**WHAT YOU HAVE TO DO:** Leaving the images behind, copy every line of the records exactly.

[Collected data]
'''

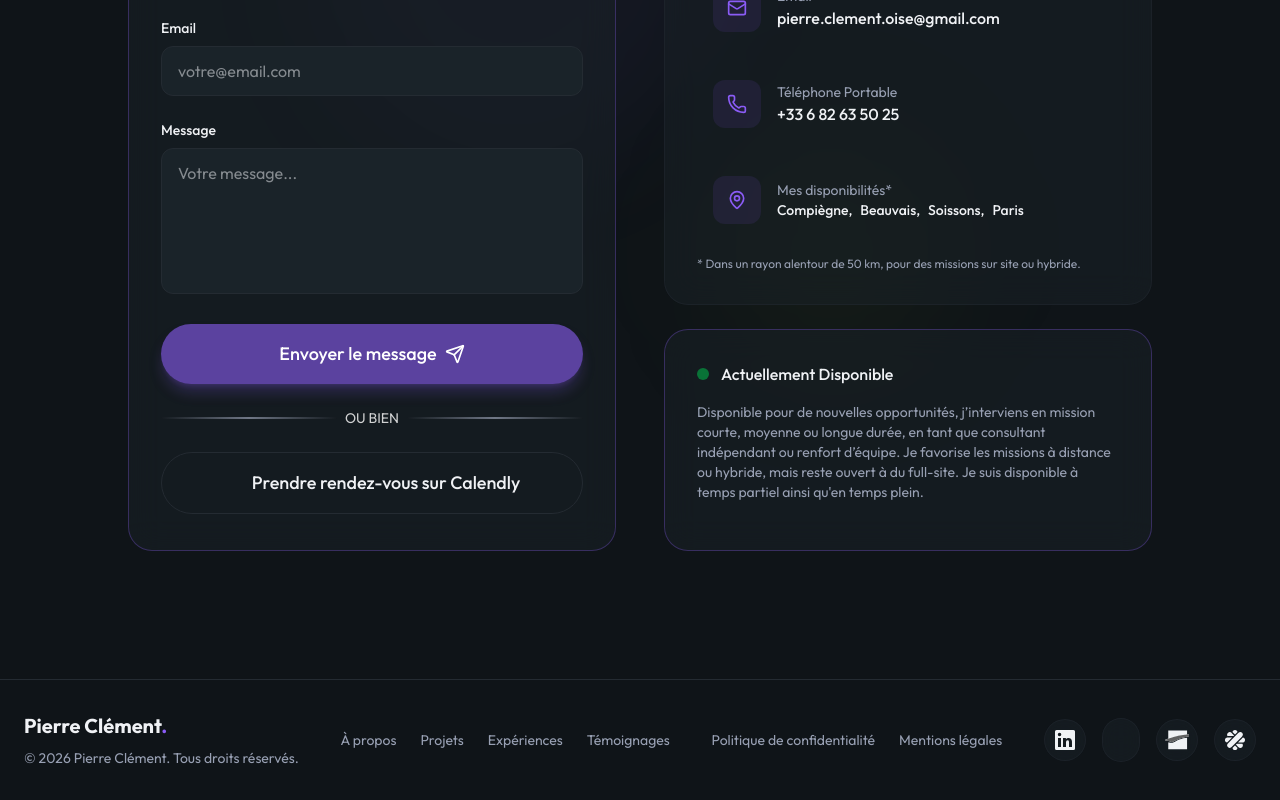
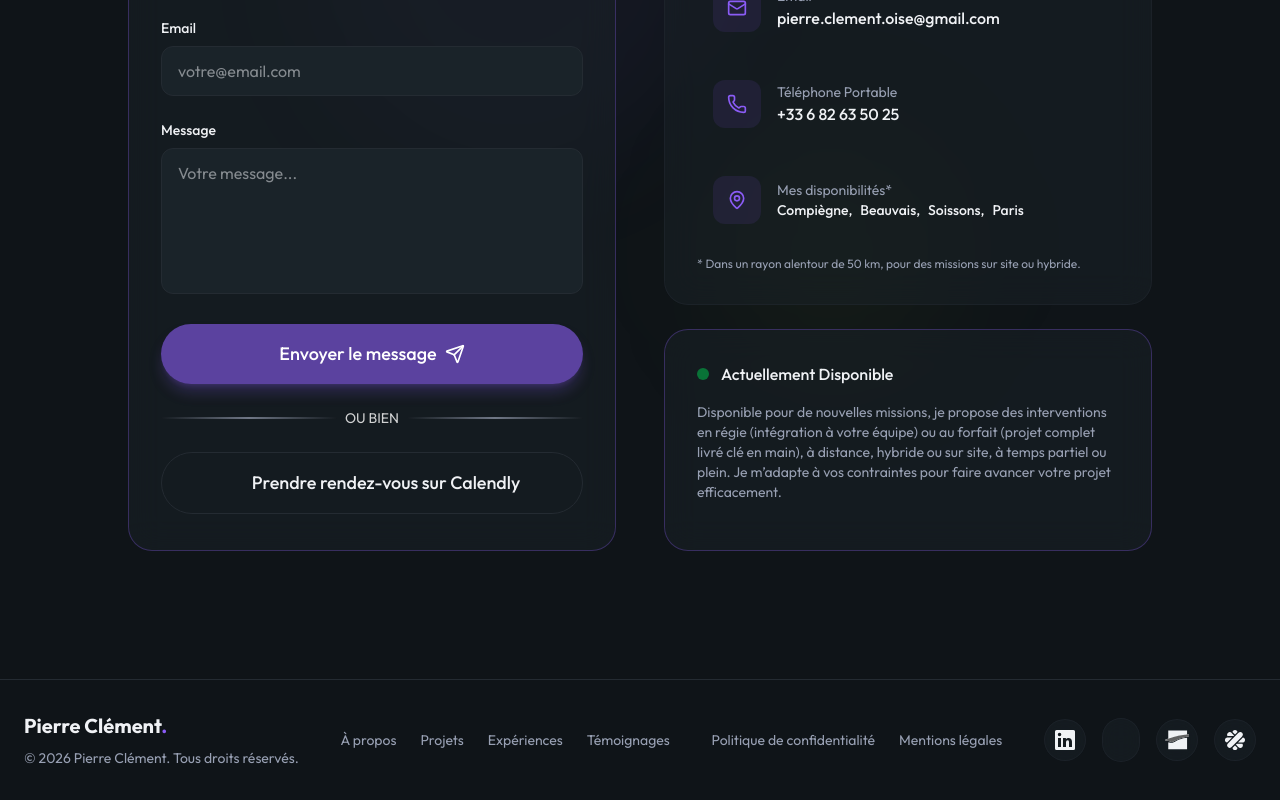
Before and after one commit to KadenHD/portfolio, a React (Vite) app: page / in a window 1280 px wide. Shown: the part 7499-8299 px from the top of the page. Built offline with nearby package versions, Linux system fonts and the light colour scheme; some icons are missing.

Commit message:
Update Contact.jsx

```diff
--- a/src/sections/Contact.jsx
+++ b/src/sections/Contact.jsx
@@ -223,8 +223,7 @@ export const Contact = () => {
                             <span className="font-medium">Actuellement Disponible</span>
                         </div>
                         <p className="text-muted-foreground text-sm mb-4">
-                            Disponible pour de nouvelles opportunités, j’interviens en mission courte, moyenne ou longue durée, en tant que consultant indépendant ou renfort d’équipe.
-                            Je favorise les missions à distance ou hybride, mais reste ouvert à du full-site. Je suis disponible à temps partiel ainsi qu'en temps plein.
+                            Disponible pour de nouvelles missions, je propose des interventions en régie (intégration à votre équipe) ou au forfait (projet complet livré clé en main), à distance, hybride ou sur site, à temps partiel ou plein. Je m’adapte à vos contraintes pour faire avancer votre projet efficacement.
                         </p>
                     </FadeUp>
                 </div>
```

'''

**ANSWER TO THE PROBLEM:**
Before and after one commit to KadenHD/portfolio, a React (Vite) app: page / in a window 1280 px wide. Shown: the part 7499-8299 px from the top of the page. Built offline with nearby package versions, Linux system fonts and the light colour scheme; some icons are missing.

Commit message:
Update Contact.jsx

```diff
--- a/src/sections/Contact.jsx
+++ b/src/sections/Contact.jsx
@@ -223,8 +223,7 @@ export const Contact = () => {
                             <span className="font-medium">Actuellement Disponible</span>
                         </div>
                         <p className="text-muted-foreground text-sm mb-4">
-                            Disponible pour de nouvelles opportunités, j’interviens en mission courte, moyenne ou longue durée, en tant que consultant indépendant ou renfort d’équipe.
-                            Je favorise les missions à distance ou hybride, mais reste ouvert à du full-site. Je suis disponible à temps partiel ainsi qu'en temps plein.
+                            Disponible pour de nouvelles missions, je propose des interventions en régie (intégration à votre équipe) ou au forfait (projet complet livré clé en main), à distance, hybride ou sur site, à temps partiel ou plein. Je m’adapte à vos contraintes pour faire avancer votre projet efficacement.
                         </p>
                     </FadeUp>
                 </div>
```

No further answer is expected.